Latin is studied by all the First Form along with three modern languages: they then choose two languages to study in the Second and Third form: we welcome any keen enthusiast! This year, GCSE candidates are studying, inter alia, the story of the doomed love affair between Dido and Aeneas; and A level pupils are investigating the depths that men will stoop to for the sake of power, in Tacitus’ Histories.
This year’s Classical Civilisation GCSE set are learning about the Greek and Roman approach to gods, Hercules, festivals and sacrifice, and the Mycenaean world of Homer and The Odyssey; while A level pupils learn about the world of the hero and Greek theatre and religion.
The Odyssey club is primarily aimed at Lower School pupils who follow Odysseus on his ten-year voyage to get home, meet some monsters, chart his course, read The Odyssey, draw some 2,500 year old vases and start to learn to write the Greek alphabet.

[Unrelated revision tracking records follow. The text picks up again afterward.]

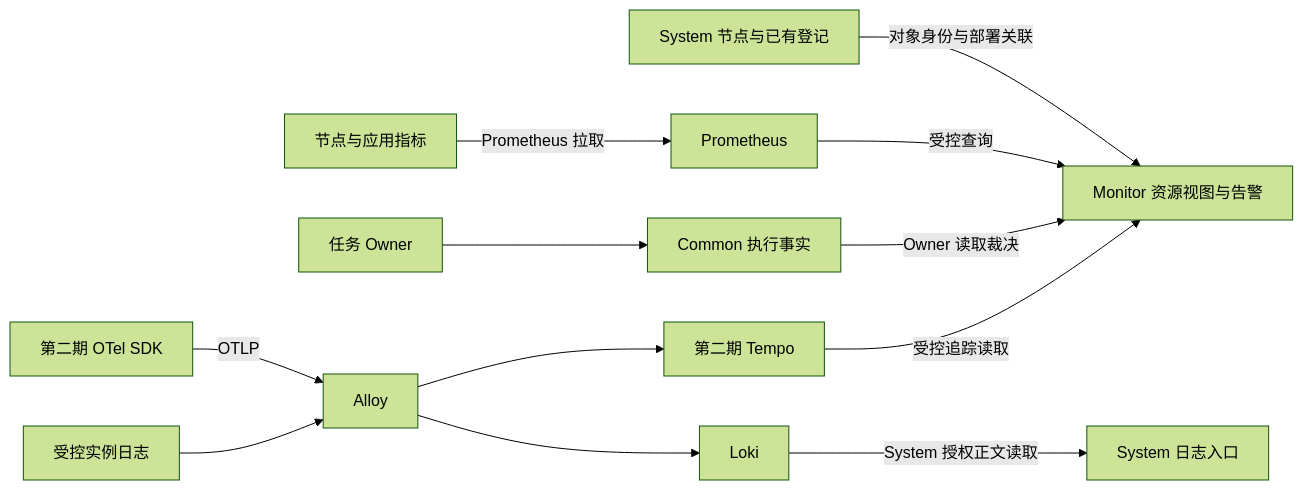
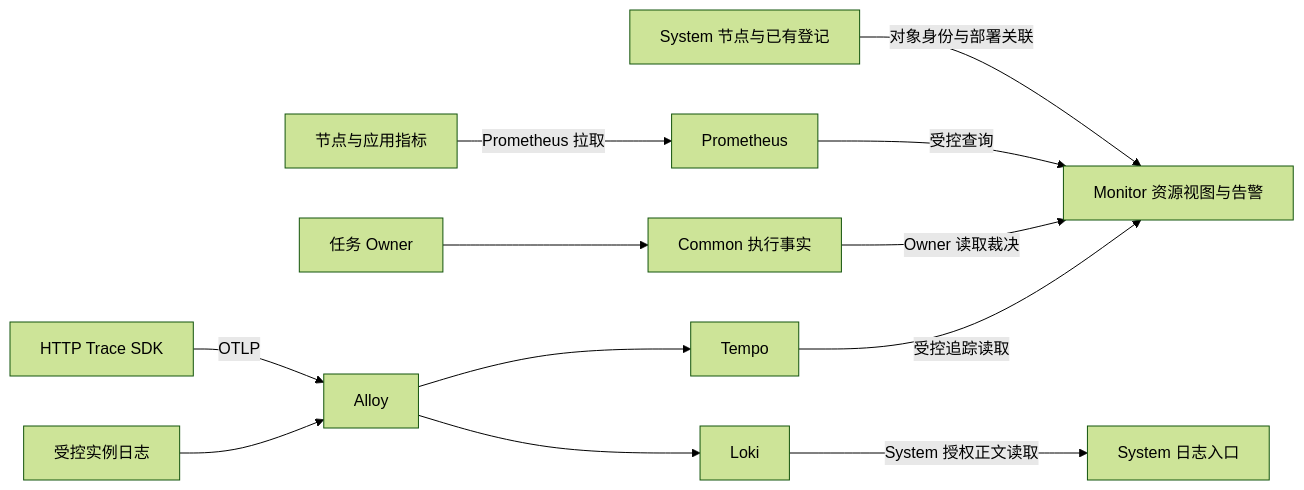
Before and after one commit to pampa0629/addp: the second of 2 diagrams in docs/concepts/monitoring/平台日志与运行观测.md, drawn with Mermaid (forest theme). The commit also changed other lines of this file and 1 other file, not shown here.

````diff
--- a/docs/concepts/monitoring/平台日志与运行观测.md
+++ b/docs/concepts/monitoring/平台日志与运行观测.md
@@ -40,14 +40,14 @@
 ```mermaid
 flowchart LR
     System[System 节点与已有登记] -->|对象身份与部署关联| Monitor[Monitor 资源视图与告警]
     Exporter[节点与应用指标] -->|Prometheus 拉取| Metrics[Prometheus]
     Metrics -->|受控查询| Monitor
     Owner[任务 Owner] --> Facts[Common 执行事实]
     Facts -->|Owner 读取裁决| Monitor
     Files[受控实例日志] --> Alloy[Alloy]
     Alloy --> Loki[Loki]
     Loki -->|System 授权正文读取| Logs[System 日志入口]
-    SDK[第二期 OTel SDK] -->|OTLP| Alloy
-    Alloy --> Tempo[第二期 Tempo]
+    SDK[HTTP Trace SDK] -->|OTLP| Alloy
+    Alloy --> Tempo[Tempo]
     Tempo -->|受控追踪读取| Monitor
 ```
````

At Dauntsey's, we aim to support pupils’ learning through a range of extra-curricular events. GCSE and A level pupils attend lectures with the Salisbury Classical Association, and we have been keen members of the audience at the Cambridge Greek Play. The First Form are visited by an experimental author, Ben Kane, to discover Roman life and the army, trying out replica weapons and armour! The Second Form Latinists go to Fishbourne and trace the mosaics; the Third Form Latinists visit Bath to see the curse tablets and what a thermae was really like (and also to literally test the temperature of the water). On the Foreign trip front we have been quiet of late but are looking to get back in harness; in the past, we have visited Greece (2016), Rome (2015) and Sicily (2014).